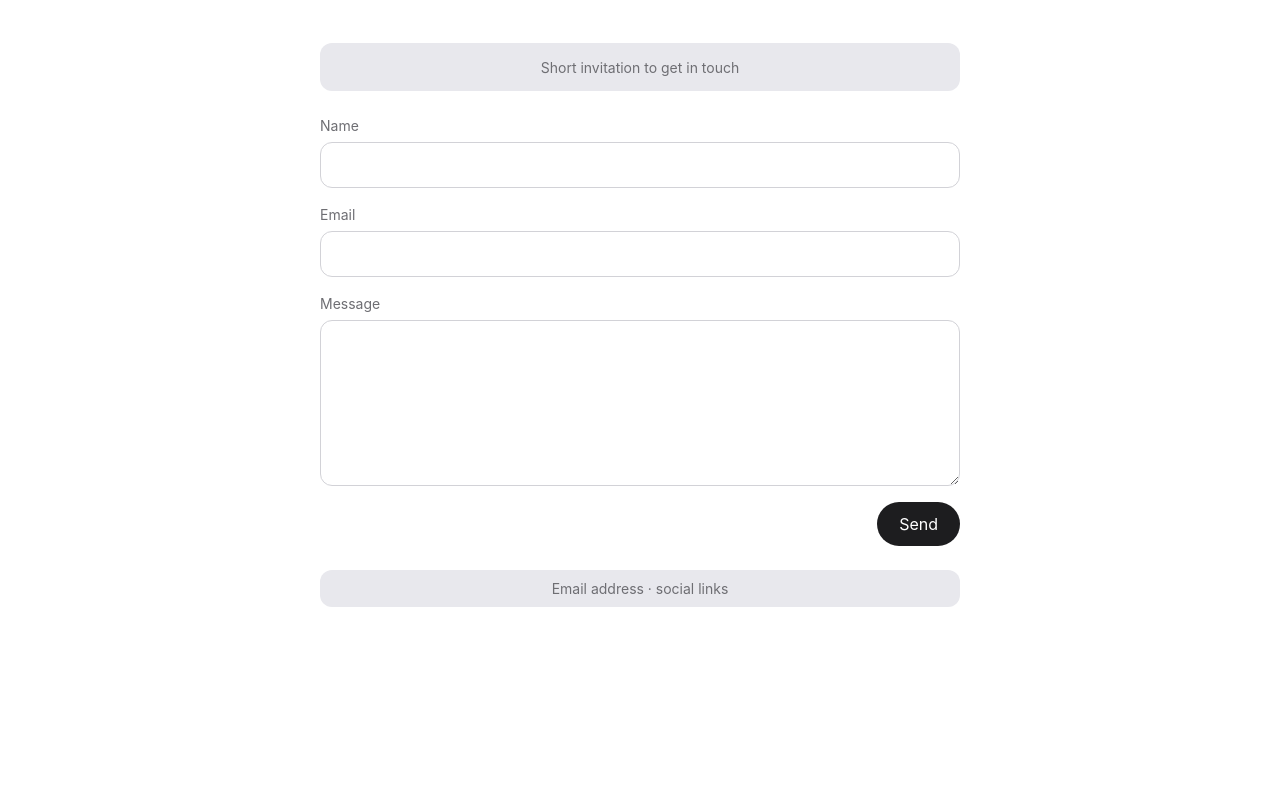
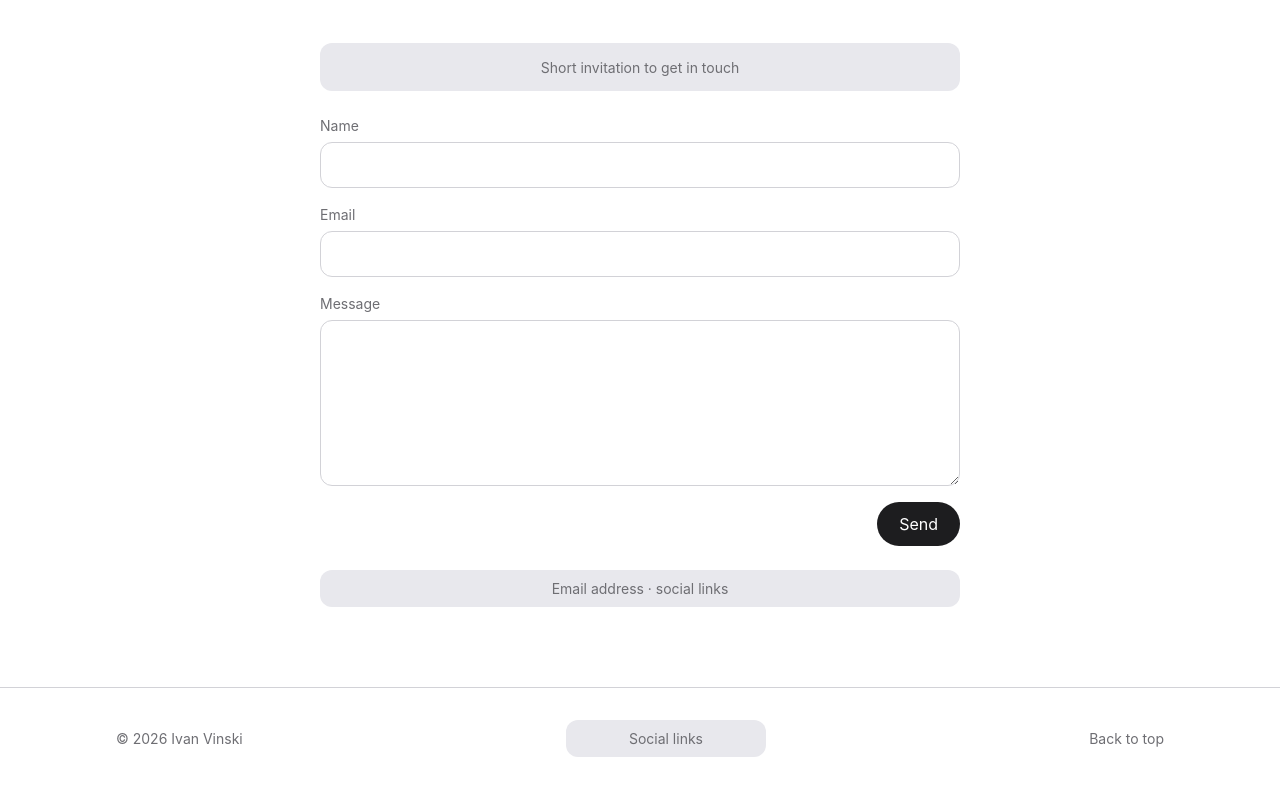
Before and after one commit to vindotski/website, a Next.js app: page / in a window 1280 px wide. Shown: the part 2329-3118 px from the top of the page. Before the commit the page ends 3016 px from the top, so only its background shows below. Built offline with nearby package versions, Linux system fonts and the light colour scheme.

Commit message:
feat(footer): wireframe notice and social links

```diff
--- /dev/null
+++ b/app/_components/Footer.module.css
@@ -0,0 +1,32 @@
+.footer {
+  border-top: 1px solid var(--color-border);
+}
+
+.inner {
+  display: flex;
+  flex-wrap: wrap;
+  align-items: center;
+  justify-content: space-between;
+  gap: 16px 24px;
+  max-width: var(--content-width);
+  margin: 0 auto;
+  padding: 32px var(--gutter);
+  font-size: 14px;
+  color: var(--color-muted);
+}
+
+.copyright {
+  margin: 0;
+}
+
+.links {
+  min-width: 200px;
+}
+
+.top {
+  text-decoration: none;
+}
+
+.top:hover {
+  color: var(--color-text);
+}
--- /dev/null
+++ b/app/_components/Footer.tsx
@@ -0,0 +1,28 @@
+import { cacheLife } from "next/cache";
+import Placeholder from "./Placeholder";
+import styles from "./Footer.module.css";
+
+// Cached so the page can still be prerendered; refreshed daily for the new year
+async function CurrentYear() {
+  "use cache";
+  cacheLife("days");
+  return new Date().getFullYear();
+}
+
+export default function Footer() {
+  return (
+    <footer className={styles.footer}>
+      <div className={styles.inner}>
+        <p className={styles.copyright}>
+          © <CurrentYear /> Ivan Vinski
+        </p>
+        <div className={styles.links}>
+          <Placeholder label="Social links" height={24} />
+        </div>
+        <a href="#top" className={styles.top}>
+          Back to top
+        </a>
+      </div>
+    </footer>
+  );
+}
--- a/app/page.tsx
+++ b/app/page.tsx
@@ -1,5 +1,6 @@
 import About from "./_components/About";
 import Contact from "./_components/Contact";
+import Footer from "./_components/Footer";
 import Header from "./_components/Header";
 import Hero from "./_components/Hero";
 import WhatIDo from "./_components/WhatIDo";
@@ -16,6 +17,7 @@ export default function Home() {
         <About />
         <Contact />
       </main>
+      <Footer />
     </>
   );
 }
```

════

[TASK TO CARRY OUT]:
Some lines in the material contain "return". Show all of them.

[EXERCISE SOLUTION]:
+  return new Date().getFullYear();
+  return (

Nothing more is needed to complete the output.